As a physician, I’m trained to find the real problem… What’s the real problem – not the symptoms, but what do the symptoms and signs lead me to is what is the real disease. And he real disease is we’ve abandoned the concepts of our founders. We’ve created reliance instead of depending on self-reliance; we’ve created government programs that are unaffordable; we’ve abandoned limited government; we’ve abandoned the enumerated powers. And now we’re in trouble. And nobody’s looking at what the real problem is. And the real problem is us.
Coburn seems like one of the real decent people in Washington. I think what he says here, in understated terms, about the fragility of the Republic is really important to grasp. Every government, under every conceivable form of government, is a transitory form of order: imperfect both in its form and in its practice. But a society can hold together under an imperfectly established and implemented government, as long as the level of corruption and systemic disorder does not rise above a critical mass.

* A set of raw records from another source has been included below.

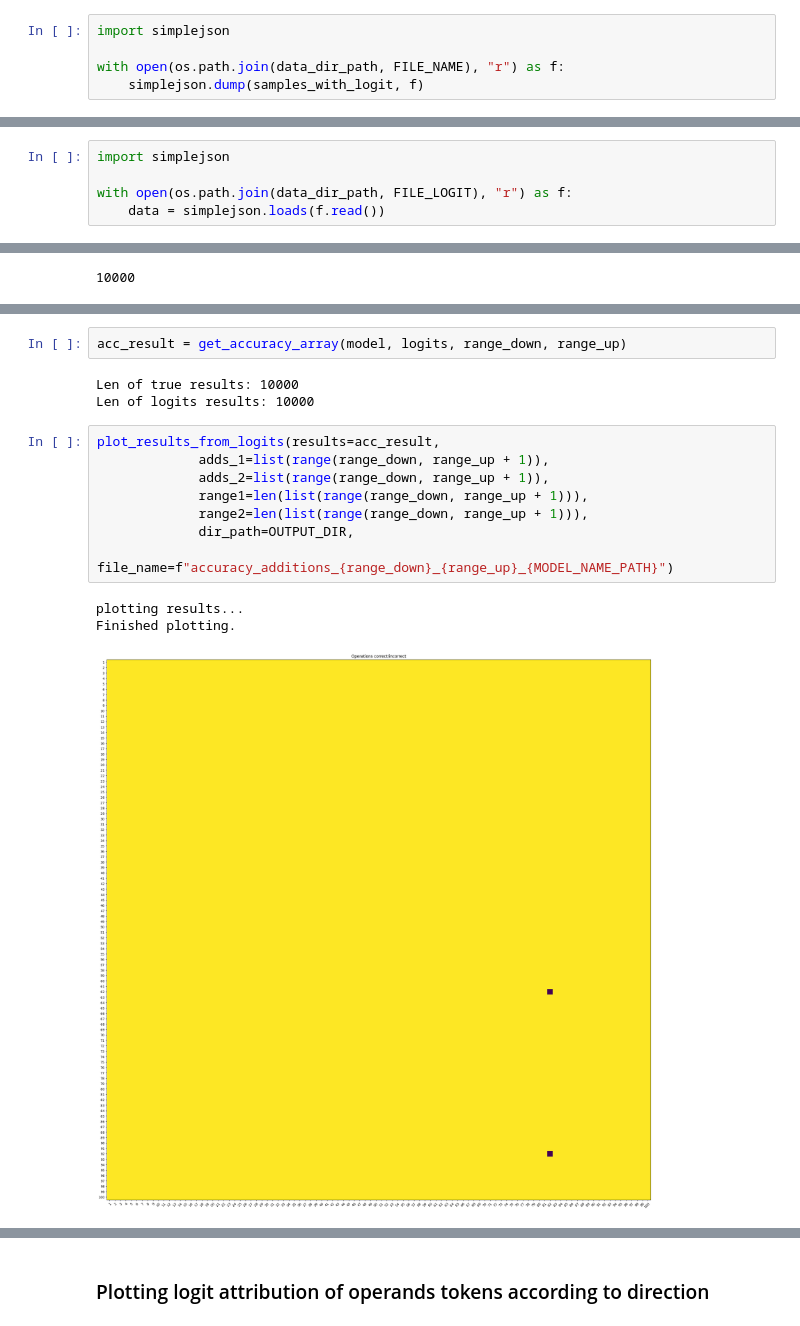
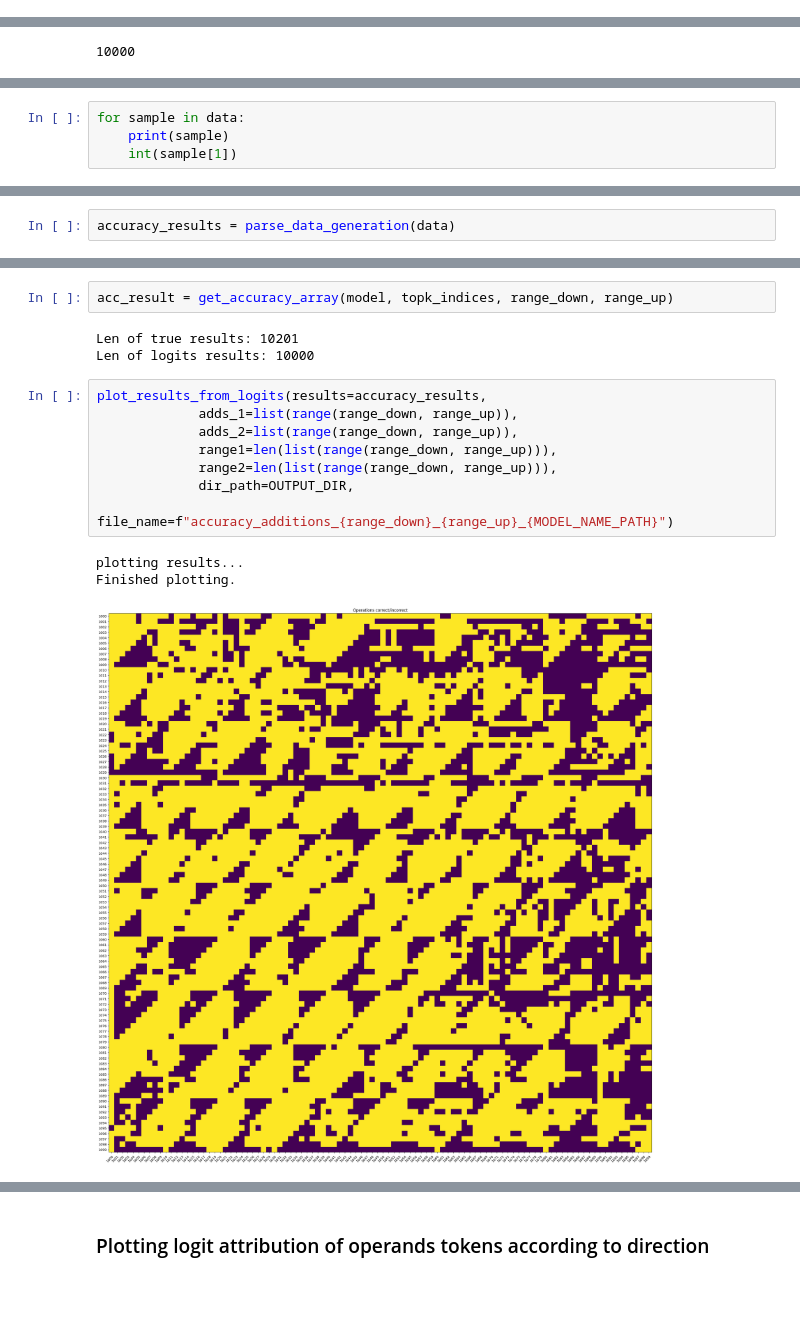
Before and after one commit to nepp1d0/MATS_application_lllm_numerical_aggregation, a Jupyter notebook: src/notebooks/preliminary_investigations.ipynb, the cells around one changed output, grey strips where cells are left out. Cells and saved outputs as stored; diff of their text form; blank space fills up the shorter version.

Commit message:
Add final plot

```diff
--- a/src/notebooks/preliminary_investigations.ipynb
+++ b/src/notebooks/preliminary_investigations.ipynb
@@ -212,5 +305,0 @@ for index, sample in tqdm(list(enumerate(samples))):
-# %%
-import simplejson
-
-with open(os.path.join(data_dir_path, FILE_NAME), "r") as f:
-    simplejson.dump(samples_with_logit, f)
@@ -237,8 +306,3 @@ with open(os.path.join(data_dir_path, FILE_NAME), "r") as f:
-# %%
-import simplejson
-
-with open(os.path.join(data_dir_path, FILE_LOGIT), "r") as f:
-    data = simplejson.loads(f.read())
 # %%
 len(data)
 # %% [output]
@@ -245,0 +314,4 @@ len(data)
+# %%
+for sample in data:
+    print(sample)
+    int(sample[1])
@@ -361,3 +453,5 @@ torch.Size([10000, 128256])
+# %%
+accuracy_results = parse_data_generation(data)
 # %%
 from itertools import product
 
@@ -372,20 +466,20 @@ def get_accuracy_array(model:HookedTransformer, logits: torch.Tensor, range_down
     print(f"Len of logits results: {len(most_prob_tokens)}")
     return [1  if token==true else 0 for token, true in zip(most_prob_tokens, correct_results)]
 # %%
-acc_result = get_accuracy_array(model, logits, range_down, range_up)
+acc_result = get_accuracy_array(model, topk_indices, range_down, range_up)
 # %% [output]
-Len of true results: 10000
+Len of true results: 10201
 Len of logits results: 10000
 # %%
-plot_results_from_logits(results=acc_result,
-             adds_1=list(range(range_down, range_up + 1)),
-             adds_2=list(range(range_down, range_up + 1)),
-             range1=len(list(range(range_down, range_up + 1))),
-             range2=len(list(range(range_down, range_up + 1))),
+plot_results_from_logits(results=accuracy_results,
+             adds_1=list(range(range_down, range_up)),
+             adds_2=list(range(range_down, range_up)),
+             range1=len(list(range(range_down, range_up))),
+             range2=len(list(range(range_down, range_up))),
              dir_path=OUTPUT_DIR,
              file_name=f"accuracy_additions_{range_down}_{range_up}_{MODEL_NAME_PATH}")
 # %% [output]
 plotting results...
 Finished plotting.
-[figure, old version]
+[figure, new version]
 # %% [markdown]
```
Also changed, not shown: parts of 35 cells of this notebook.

When the members of a republic begin turning on each other by voting themselves "rights" to their neighbors’ property, it seems to me that the point of critical mass has already begun to be reached in that level of systemic disorder, and that any such society will necessarily begin, as Coburn puts it, to “rot from within.”
I don’t subscribe to the idea that our society’s most serious disorders are fiscal in either origin or solution, but I don’t doubt for a minute that the current model of fiscal order is an immoral one, which discourages and even squelches the practice of virtues, from industriousness to honor to charity, supplanting them at every turn with vices ranging from sloth to envy to greed. We need to establish a public order that encourages and rewards virtue, lest we leave our children a society poised on the brink of a new era of class warfare. That process has to begin by grappling with Leviathan, and resisting its creeping absolutism and pretensions of supremacy over communities large and small.